where R is the radius of the hypersphere [4]. Like in 3-spheres, the n-sphere has a volume but instead is referred to as its content. The content of an n-sphere with radius R is given by the following formula:

where Sn is the hyper-surface area of an n-sphere of radius R. In addition, the hypersphere must satisfy

The gamma function is defined by

So,

Thus

The surface area Sn obtains a maximum and then proceeds to decrease as n increases. The exact value of n where Sn obtains maximum surface area cannot be solved but is approximated to be n = 7.25695.

2.5 Hypersphere Packing and Future Developments

Hyperspheres are nearly impossible to visualize and it is unknown what is the best way to pack them. However, in recent studies it has been proven by reseacher Maryna Viazovska [7], the best way to pack spheres in 8 and 24 dimensions is E^8 lattice and the Leech Lattice. The intuition, comes from building the standard way of packing spheres in 3-dimensions into all dimensions. Mathematicians have noticed as the dimension increases the spheres move further and further away from each other. In 8 and 24 dimensions, the spheres move so far away that there is exactly enough space between the spheres to fit in new ones.

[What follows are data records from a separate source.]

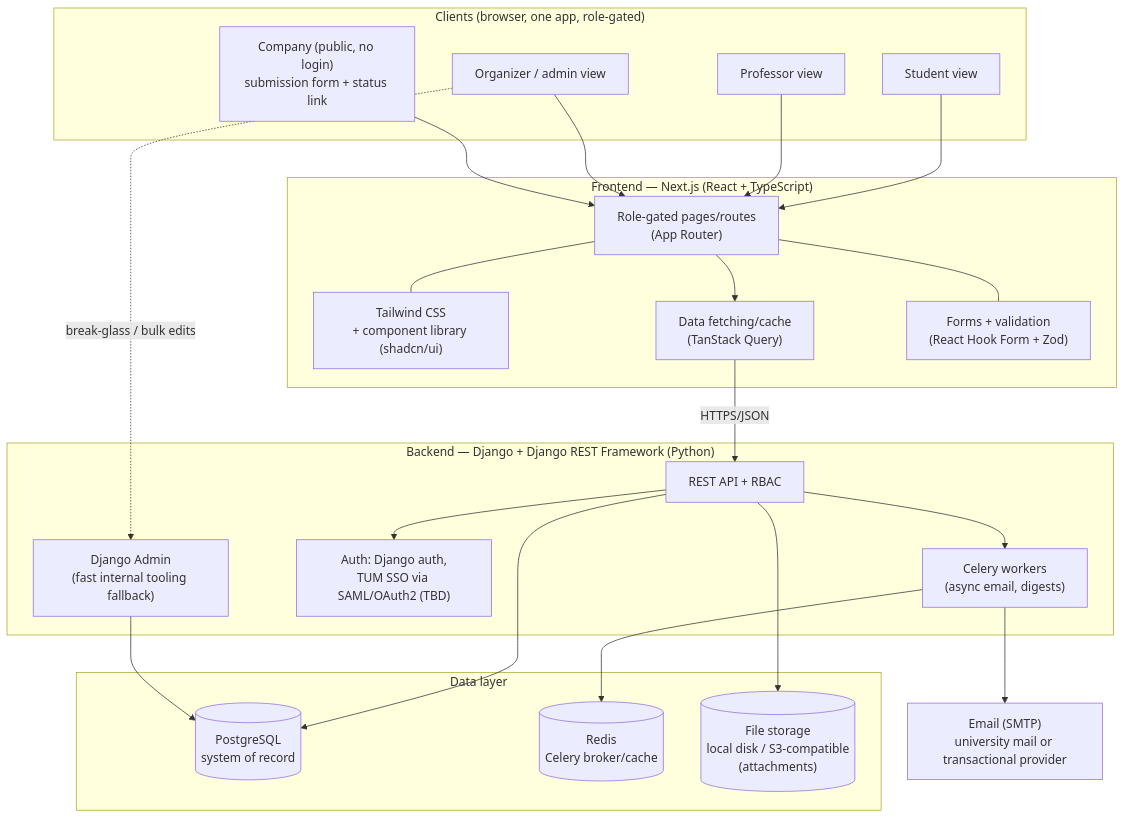
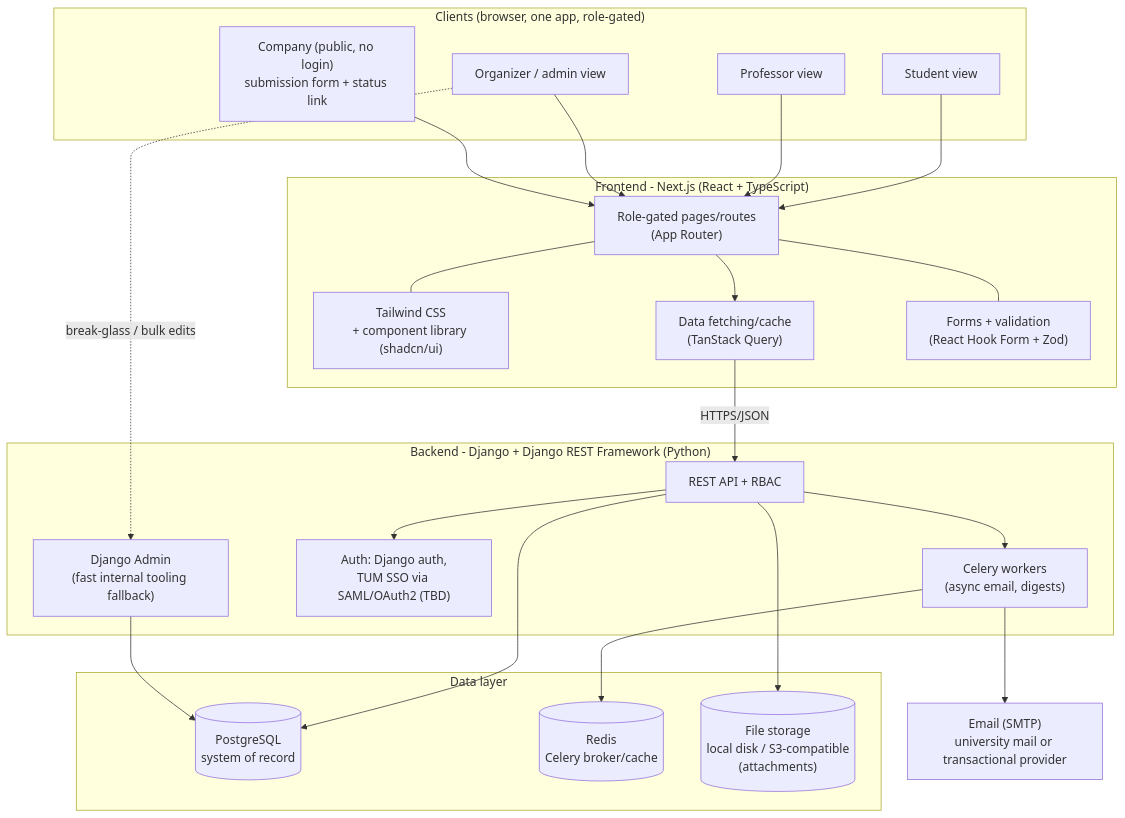
Before and after one commit to nan1220/Collaboration_Platform: the diagram in architecture.md, drawn with Mermaid. The commit also changed other lines of this file and 19 other files, not shown here.

````diff
--- a/architecture.md
+++ b/architecture.md
@@ -38,50 +38,50 @@
 ```mermaid
 flowchart TB
     subgraph Clients["Clients (browser, one app, role-gated)"]
         Student["Student view"]
         Professor["Professor view"]
         Organizer["Organizer / admin view"]
         Company["Company (public, no login)<br/>submission form + status link"]
     end
 
-    subgraph Frontend["Frontend — Next.js (React + TypeScript)"]
+    subgraph Frontend["Frontend - Next.js (React + TypeScript)"]
         UI["Role-gated pages/routes<br/>(App Router)"]
         Style["Tailwind CSS<br/>+ component library (shadcn/ui)"]
         Query["Data fetching/cache<br/>(TanStack Query)"]
         Forms["Forms + validation<br/>(React Hook Form + Zod)"]
     end
 
-    subgraph Backend["Backend — Django + Django REST Framework (Python)"]
+    subgraph Backend["Backend - Django + Django REST Framework (Python)"]
         API["REST API + RBAC"]
         Admin["Django Admin<br/>(fast internal tooling fallback)"]
         Auth["Auth: Django auth,<br/>TUM SSO via SAML/OAuth2 (TBD)"]
         Worker["Celery workers<br/>(async email, digests)"]
     end
 
     subgraph Data["Data layer"]
         DB[("PostgreSQL<br/>system of record")]
         Redis[("Redis<br/>Celery broker/cache")]
         Storage[("File storage<br/>local disk / S3-compatible<br/>(attachments)")]
     end
 
     Mail["Email (SMTP)<br/>university mail or transactional provider"]
 
     Student --> UI
     Professor --> UI
     Organizer --> UI
     Company --> UI
 
     UI --- Style
     UI --- Forms
     UI --> Query
 
     Query -- HTTPS/JSON --> API
     API --> Auth
     API --> DB
     API --> Storage
     API --> Worker
     Worker --> Redis
     Worker --> Mail
     Organizer -.->|"break-glass / bulk edits"| Admin
     Admin --> DB
 ```
````
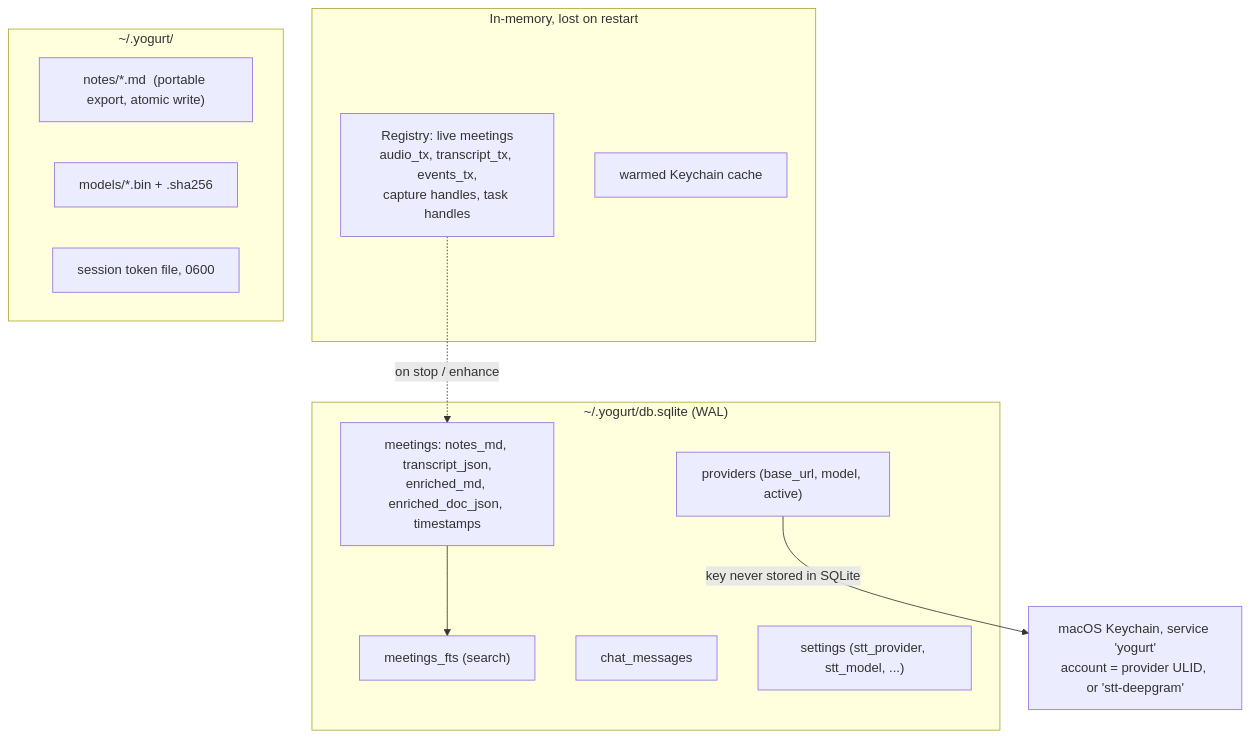
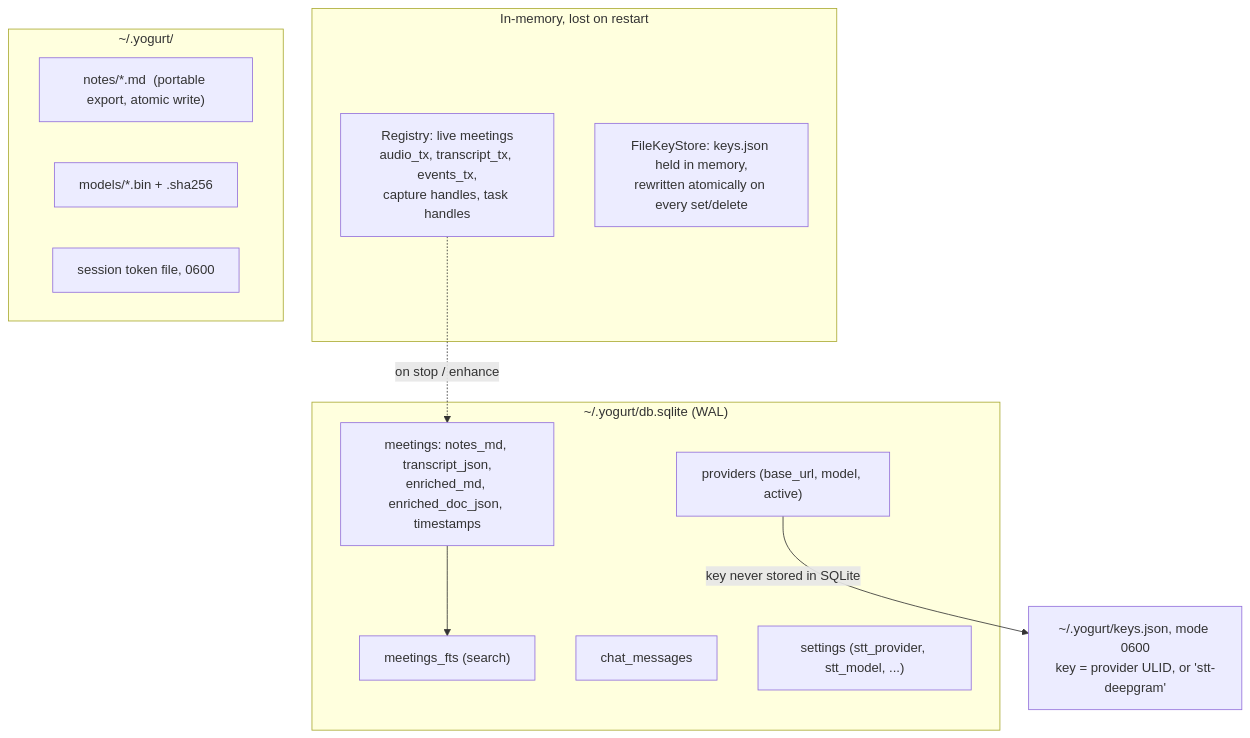
Before and after one commit to jarvisrchen/yogurt: the ninth of 11 diagrams in docs/ARCHITECTURE.md, drawn with Mermaid. The commit also changed other lines of this file and 43 other files, not shown here.

First line of the commit message:
feat(keys): replace macOS Keychain with ~/.yogurt/keys.json file store

````diff
--- a/docs/ARCHITECTURE.md
+++ b/docs/ARCHITECTURE.md
@@ -535,24 +532,24 @@
 ```mermaid
 graph TB
     subgraph Mem["In-memory, lost on restart"]
         REG["Registry: live meetings<br/>audio_tx, transcript_tx, events_tx,<br/>capture handles, task handles"]
-        WARM["warmed Keychain cache"]
+        WARM["FileKeyStore: keys.json held in memory,<br/>rewritten atomically on every set/delete"]
     end
     subgraph SQ["~/.yogurt/db.sqlite (WAL)"]
         MT["meetings: notes_md, transcript_json,<br/>enriched_md, enriched_doc_json, timestamps"]
         FTS["meetings_fts (search)"]
         CM["chat_messages"]
         PRV["providers (base_url, model, active)"]
         SET["settings (stt_provider, stt_model, ...)"]
     end
     subgraph FSD["~/.yogurt/"]
         MD["notes/*.md  (portable export, atomic write)"]
         MOD["models/*.bin + .sha256"]
         TOK["session token file, 0600"]
     end
-    KC["macOS Keychain, service 'yogurt'<br/>account = provider ULID, or 'stt-deepgram'"]
+    KC["~/.yogurt/keys.json, mode 0600<br/>key = provider ULID, or 'stt-deepgram'"]
 
     REG -.->|"on stop / enhance"| MT
     MT --> FTS
     PRV -->|"key never stored in SQLite"| KC
 ```
````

This proof enables new symmetries to be discovered bringing a new approach to finding other potential sphere packing arrangements. The next question mathematicians have thought is whether these methods can be adapted to show E^8 and the Leech lattice have universal optimality. In other words, the lattices not only provide best sphere packings but also lowest-energy, in terms of physics. It is known that E^8 and the Leech Lattice are connected to many areas in mathematics and physics, so we can look forward to many more discoveries.

3 References

Darling, D. (2018). Cannonball Problem. [online] Daviddarling.info. Available at: http://www.daviddarling.info/encyclopedia/C/Cannonball Problem.html [Accessed 26 Mar. 2018].

Mathworld.wolfram.com. (2018). Cubic Close Packing – from Wolfram MathWorld. [online] Available at: http://mathworld.wolfram.com/CubicClosePacking.html [Accessed 26 Mar. 2018].

Mathworld.wolfram.com. (2018). Hexagonal Close Packing – from Wolfram MathWorld. [online] Available at: http://mathworld.wolfram.com/HexagonalClosePacking.html [Accessed 26 Mar. 2018].

Mathworld.wolfram.com. (2018). Hypersphere – from Wolfram MathWorld. [online] Available at: http://mathworld.wolfram.com/Hypersphere.html [Accessed 26 Mar. 2018].

Mathworld.wolfram.com. (2018). Kepler Conjecture – from Wolfram MathWorld. [online] Available at: http://mathworld.wolfram.com/KeplerConjecture.html [Accessed 26 Mar. 2018].

Mathworld.wolfram.com. (2018). Sphere Packing – from Wolfram MathWorld. [online] Available at: http://mathworld.wolfram.com/SpherePacking.html [Accessed 26 Mar. 2018].

Viazovska, M. (2017). The sphere packing problem in dimension 8. Annals of Mathematics, 185(3), pp.991-1015.

Chemistry LibreTexts. (2018). Closest Packed Structures. [online] Available at: https://chem.libretexts.org /Core/Physical and Theoretical Chemistry/Physical Properties of Matter/States of Matter/Properties of

Solids/Crystal Lattice/Closest Pack Structures [Accessed 26 Mar. 2018].